Only lines that contain the string "front" should be returned from the material below.

↓↓↓

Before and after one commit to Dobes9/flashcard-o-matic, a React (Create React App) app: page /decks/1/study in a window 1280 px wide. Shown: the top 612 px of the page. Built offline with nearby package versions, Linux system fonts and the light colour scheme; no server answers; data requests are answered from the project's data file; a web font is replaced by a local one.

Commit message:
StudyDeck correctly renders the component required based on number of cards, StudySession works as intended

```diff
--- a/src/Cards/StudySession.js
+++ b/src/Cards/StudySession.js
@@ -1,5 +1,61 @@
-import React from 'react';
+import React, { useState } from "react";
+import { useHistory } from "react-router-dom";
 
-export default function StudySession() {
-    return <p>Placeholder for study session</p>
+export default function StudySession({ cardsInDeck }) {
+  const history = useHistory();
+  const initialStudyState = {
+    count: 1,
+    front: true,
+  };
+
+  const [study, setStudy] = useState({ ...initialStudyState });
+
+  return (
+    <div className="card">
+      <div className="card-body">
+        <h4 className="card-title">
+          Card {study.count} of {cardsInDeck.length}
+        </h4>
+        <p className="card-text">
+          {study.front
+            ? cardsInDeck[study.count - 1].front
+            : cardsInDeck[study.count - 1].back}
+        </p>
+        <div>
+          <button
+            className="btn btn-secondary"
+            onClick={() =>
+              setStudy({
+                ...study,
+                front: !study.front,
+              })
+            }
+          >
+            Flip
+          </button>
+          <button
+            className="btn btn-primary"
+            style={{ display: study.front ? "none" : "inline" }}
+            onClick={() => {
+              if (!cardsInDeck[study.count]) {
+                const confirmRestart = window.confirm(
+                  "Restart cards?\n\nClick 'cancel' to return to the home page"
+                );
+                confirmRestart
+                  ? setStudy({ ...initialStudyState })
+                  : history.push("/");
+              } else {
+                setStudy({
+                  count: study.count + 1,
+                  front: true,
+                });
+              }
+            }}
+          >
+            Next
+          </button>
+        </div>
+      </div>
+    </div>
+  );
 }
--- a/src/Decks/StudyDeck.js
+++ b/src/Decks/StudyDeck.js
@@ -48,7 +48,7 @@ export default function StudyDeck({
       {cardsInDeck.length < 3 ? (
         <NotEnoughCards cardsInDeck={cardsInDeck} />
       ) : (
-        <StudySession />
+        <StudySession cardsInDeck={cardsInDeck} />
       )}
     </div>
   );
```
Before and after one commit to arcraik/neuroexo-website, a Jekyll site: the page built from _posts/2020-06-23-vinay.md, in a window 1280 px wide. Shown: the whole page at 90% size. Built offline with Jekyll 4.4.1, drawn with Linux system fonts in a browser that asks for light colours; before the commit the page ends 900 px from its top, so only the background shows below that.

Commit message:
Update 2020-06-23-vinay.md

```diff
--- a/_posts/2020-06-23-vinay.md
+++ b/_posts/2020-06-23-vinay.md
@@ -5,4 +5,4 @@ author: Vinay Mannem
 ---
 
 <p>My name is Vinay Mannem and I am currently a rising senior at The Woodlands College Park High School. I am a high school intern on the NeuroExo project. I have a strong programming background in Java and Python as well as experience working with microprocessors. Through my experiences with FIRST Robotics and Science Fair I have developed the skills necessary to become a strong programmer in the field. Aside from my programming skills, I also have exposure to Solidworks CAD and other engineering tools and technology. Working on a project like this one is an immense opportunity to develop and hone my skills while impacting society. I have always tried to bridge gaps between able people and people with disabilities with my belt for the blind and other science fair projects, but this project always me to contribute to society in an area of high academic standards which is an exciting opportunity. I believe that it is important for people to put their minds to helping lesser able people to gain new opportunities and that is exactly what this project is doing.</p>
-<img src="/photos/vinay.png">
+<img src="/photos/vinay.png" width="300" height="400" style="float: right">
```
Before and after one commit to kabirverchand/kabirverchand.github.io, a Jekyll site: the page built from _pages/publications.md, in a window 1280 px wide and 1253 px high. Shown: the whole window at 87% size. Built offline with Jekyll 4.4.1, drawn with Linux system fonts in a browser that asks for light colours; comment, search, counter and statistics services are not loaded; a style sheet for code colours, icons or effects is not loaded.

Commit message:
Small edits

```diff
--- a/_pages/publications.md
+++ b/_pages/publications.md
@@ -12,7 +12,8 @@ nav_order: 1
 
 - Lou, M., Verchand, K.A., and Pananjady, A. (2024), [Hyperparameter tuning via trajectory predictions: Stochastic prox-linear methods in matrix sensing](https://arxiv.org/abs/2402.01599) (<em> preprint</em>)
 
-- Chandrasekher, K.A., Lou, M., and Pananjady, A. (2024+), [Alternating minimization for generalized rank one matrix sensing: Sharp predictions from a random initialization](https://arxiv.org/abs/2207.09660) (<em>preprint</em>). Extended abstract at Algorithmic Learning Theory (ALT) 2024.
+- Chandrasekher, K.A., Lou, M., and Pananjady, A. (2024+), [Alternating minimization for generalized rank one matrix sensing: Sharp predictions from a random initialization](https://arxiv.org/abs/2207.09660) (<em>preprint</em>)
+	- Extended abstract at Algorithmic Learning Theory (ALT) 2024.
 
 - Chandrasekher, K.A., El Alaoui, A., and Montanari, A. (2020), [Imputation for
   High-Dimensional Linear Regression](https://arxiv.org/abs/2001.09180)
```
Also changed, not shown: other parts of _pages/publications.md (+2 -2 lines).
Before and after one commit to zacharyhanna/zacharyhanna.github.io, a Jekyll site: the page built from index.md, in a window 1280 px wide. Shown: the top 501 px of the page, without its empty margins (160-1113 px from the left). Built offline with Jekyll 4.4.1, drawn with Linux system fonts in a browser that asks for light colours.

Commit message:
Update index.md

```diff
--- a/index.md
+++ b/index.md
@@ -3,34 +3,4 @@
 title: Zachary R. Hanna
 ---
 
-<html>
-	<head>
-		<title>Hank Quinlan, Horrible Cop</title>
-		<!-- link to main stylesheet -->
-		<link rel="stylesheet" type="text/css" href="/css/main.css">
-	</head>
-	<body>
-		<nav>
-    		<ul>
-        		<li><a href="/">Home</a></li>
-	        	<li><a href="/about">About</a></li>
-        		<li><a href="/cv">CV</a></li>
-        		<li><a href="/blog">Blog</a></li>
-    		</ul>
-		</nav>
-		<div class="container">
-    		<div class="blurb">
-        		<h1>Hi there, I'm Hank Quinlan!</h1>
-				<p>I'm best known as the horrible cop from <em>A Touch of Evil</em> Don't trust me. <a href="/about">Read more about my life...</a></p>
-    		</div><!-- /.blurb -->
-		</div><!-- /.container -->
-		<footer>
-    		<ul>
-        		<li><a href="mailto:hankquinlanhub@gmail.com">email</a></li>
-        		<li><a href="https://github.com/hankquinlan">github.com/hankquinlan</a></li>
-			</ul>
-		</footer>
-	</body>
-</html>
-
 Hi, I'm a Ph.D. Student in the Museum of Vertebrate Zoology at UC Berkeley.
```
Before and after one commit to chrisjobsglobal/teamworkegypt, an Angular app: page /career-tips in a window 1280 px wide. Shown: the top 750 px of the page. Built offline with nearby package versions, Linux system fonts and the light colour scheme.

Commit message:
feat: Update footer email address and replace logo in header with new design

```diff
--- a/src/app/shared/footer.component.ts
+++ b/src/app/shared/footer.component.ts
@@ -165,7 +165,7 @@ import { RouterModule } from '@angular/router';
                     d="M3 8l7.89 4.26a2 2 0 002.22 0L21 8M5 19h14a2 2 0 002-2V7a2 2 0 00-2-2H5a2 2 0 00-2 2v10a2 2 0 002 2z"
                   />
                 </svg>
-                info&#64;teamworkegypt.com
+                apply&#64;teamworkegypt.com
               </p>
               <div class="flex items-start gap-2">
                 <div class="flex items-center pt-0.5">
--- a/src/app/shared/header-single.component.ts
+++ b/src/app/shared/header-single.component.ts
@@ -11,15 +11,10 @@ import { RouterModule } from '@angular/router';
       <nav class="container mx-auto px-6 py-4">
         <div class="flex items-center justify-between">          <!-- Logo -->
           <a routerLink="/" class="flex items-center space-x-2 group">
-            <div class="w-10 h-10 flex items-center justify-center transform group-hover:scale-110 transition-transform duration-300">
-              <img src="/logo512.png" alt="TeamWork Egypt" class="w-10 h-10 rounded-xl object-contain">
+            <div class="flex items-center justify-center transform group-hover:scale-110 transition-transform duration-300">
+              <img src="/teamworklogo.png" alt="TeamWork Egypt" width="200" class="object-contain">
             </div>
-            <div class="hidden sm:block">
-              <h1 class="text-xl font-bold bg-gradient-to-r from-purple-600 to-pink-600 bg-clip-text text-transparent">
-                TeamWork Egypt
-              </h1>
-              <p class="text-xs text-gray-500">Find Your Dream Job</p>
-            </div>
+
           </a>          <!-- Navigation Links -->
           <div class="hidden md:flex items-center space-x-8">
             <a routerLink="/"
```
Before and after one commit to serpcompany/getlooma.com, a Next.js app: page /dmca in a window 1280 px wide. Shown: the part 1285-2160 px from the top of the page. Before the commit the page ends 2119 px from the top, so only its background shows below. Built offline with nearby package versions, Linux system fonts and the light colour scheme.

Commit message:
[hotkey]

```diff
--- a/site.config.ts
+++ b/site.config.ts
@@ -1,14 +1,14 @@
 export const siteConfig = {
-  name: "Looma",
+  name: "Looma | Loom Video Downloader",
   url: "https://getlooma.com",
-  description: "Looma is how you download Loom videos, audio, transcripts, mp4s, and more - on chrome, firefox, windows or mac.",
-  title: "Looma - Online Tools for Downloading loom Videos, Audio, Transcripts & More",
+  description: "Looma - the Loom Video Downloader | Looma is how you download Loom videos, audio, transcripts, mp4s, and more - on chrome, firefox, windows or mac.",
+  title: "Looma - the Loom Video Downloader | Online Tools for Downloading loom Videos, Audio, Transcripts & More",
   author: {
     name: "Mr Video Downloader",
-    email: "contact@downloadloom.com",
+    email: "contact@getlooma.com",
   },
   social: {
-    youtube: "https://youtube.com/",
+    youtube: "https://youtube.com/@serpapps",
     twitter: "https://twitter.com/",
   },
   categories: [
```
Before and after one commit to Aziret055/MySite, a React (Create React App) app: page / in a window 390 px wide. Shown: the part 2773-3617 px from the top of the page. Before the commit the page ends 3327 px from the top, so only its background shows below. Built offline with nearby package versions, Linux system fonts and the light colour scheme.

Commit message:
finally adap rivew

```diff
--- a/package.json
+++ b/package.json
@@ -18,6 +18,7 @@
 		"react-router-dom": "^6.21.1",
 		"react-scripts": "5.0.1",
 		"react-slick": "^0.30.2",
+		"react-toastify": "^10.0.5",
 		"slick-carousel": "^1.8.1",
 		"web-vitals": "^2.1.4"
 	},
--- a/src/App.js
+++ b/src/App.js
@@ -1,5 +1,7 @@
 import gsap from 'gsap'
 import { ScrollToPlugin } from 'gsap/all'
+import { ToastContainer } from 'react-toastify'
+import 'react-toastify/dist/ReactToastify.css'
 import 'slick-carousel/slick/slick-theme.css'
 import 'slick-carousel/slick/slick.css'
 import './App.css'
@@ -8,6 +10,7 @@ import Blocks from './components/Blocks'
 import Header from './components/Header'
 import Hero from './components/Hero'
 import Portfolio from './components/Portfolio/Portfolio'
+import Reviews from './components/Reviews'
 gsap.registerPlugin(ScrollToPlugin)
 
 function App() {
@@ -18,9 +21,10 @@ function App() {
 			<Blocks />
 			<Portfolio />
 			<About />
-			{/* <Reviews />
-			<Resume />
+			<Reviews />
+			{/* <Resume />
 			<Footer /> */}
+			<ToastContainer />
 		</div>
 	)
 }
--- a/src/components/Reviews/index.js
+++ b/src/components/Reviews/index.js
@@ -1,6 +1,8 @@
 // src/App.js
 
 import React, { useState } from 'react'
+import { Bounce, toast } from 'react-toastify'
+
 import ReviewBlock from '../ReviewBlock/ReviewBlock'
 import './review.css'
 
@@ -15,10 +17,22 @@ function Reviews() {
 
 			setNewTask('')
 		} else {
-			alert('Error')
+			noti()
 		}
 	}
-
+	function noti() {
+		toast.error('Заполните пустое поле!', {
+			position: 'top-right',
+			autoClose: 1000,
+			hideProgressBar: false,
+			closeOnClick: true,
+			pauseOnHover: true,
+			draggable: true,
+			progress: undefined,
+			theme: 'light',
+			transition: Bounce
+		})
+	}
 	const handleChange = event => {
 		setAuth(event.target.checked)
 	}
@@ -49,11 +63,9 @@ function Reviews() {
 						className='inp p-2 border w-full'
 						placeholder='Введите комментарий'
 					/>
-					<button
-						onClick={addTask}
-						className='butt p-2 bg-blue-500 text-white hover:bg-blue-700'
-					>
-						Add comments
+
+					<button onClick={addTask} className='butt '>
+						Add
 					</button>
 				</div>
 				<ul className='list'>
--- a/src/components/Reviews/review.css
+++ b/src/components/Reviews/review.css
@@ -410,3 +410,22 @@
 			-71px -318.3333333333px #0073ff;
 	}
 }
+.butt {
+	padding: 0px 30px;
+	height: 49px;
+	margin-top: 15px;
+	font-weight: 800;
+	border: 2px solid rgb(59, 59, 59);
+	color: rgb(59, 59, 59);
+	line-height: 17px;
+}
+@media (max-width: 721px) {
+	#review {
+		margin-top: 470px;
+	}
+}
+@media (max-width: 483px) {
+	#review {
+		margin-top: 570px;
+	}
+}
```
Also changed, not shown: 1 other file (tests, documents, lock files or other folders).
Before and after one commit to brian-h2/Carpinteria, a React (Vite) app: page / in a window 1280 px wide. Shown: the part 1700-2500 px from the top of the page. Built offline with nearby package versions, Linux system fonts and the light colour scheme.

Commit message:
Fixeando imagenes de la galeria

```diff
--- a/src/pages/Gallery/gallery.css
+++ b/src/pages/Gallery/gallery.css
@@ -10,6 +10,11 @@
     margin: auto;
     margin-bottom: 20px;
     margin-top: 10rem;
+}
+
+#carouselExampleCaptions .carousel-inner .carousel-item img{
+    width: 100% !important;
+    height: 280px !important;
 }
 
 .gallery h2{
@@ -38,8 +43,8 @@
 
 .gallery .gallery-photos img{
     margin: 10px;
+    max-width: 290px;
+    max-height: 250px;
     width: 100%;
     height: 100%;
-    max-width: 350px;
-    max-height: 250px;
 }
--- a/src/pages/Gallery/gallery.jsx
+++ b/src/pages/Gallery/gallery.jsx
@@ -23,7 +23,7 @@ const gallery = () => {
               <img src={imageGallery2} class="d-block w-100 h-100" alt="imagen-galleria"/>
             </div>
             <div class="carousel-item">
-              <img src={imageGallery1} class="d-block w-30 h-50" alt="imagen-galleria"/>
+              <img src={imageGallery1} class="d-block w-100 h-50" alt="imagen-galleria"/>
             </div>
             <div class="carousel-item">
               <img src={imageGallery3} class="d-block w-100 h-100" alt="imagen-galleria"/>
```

↑↑↑

OUTPUT:
+    front: true,
+          {study.front
+            ? cardsInDeck[study.count - 1].front
+                front: !study.front,
+            style={{ display: study.front ? "none" : "inline" }}
+                  front: true,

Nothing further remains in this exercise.